Figures revealed at the GMB’s annual Congress in Brighton today show that at the current rate of growth, the number of women in construction will equal men by the year 2194.
The union has arranged a summit with the major construction companies working on the £18bn Hinkley Point C project to discuss the lack of women in construction.
GMB will meet Hinkley bosses and contractor Doosan Babcock to discuss ways to recruit more women on the construction of the huge nuclear reactor.
Government figures show the female share of the construction industry workforce increased by an estimated 2.1% between 2009 and 2018.
At a compound average rate of 0.2% cent per year, it would take 176 years before the female share of the workforce reached 50%.
Jude Brimble, GMB National Secretary, said: “Our analysis is a sobering reminder of the scale of the challenge facing the industry.

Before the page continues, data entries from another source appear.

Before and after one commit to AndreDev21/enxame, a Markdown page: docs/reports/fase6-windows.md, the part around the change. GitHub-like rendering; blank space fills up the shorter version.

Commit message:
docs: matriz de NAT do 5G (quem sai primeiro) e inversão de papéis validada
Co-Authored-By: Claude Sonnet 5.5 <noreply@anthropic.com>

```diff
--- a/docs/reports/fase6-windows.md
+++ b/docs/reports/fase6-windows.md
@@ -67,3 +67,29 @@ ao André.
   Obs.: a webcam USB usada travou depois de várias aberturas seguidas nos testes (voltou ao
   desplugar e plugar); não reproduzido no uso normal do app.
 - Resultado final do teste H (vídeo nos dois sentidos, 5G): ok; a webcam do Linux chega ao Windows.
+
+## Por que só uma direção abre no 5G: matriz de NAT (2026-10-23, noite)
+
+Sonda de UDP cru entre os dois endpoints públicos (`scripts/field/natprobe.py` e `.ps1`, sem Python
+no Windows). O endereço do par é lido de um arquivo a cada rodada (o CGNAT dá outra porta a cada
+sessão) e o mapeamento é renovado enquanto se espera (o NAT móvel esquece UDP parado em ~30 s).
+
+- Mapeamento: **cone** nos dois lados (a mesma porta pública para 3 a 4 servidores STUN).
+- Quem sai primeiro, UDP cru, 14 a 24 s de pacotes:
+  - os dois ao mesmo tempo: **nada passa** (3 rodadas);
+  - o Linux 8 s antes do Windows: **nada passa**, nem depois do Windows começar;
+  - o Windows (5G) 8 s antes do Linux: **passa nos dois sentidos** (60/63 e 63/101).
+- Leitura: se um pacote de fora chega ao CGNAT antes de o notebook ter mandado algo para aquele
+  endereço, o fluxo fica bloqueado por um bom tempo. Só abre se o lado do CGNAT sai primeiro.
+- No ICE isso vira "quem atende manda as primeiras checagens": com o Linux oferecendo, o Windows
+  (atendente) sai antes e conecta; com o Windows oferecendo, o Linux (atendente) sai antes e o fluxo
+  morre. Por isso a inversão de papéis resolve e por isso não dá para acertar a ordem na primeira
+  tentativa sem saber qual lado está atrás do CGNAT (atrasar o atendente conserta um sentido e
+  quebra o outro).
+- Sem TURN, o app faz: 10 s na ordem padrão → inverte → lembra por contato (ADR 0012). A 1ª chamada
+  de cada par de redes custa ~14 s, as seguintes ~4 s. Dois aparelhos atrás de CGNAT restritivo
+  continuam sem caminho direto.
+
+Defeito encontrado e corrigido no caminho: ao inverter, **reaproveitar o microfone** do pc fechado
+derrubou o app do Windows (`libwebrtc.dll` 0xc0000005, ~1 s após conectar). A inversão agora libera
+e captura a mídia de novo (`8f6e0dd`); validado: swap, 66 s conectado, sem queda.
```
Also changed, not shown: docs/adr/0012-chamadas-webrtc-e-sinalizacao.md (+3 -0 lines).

“As a union we are committed to advancing the cause of gender equality in all industries.
“That’s why we have arranged our ground-breaking Hinkley Point summit where we will discuss with the major players how to increase the number of women in the construction of the project.”
Angela Rayner, Shadow Education Secretary, said: “These figures show the scale of the challenge but major state-backed projects like HPC are a chance for the government to step in and take action.
“Ministers should tell us how they will ensure that the opportunities they present will be open to all.
“We need to ensure that apprenticeships, for example, are available to more women and people who are historically underrepresented in certain jobs and industries.”
Nigel Cann, HPC Delivery Director, said: “At Hinkley Point C, we aim to create an environment which supports more diverse and inclusive teams and to increase the number of women in the construction phase and beyond.
“We want to support more women entering the industry and to encourage progression of those who are already working with us.”
Andy Colquhoun, Doosan Babcock CEO said: “Historically the engineering construction industry in the UK has been male dominated; Doosan Babcock’s drive in relation to diversity and inclusion in the workplace is a core element of our education, attraction and recruitment programmes.”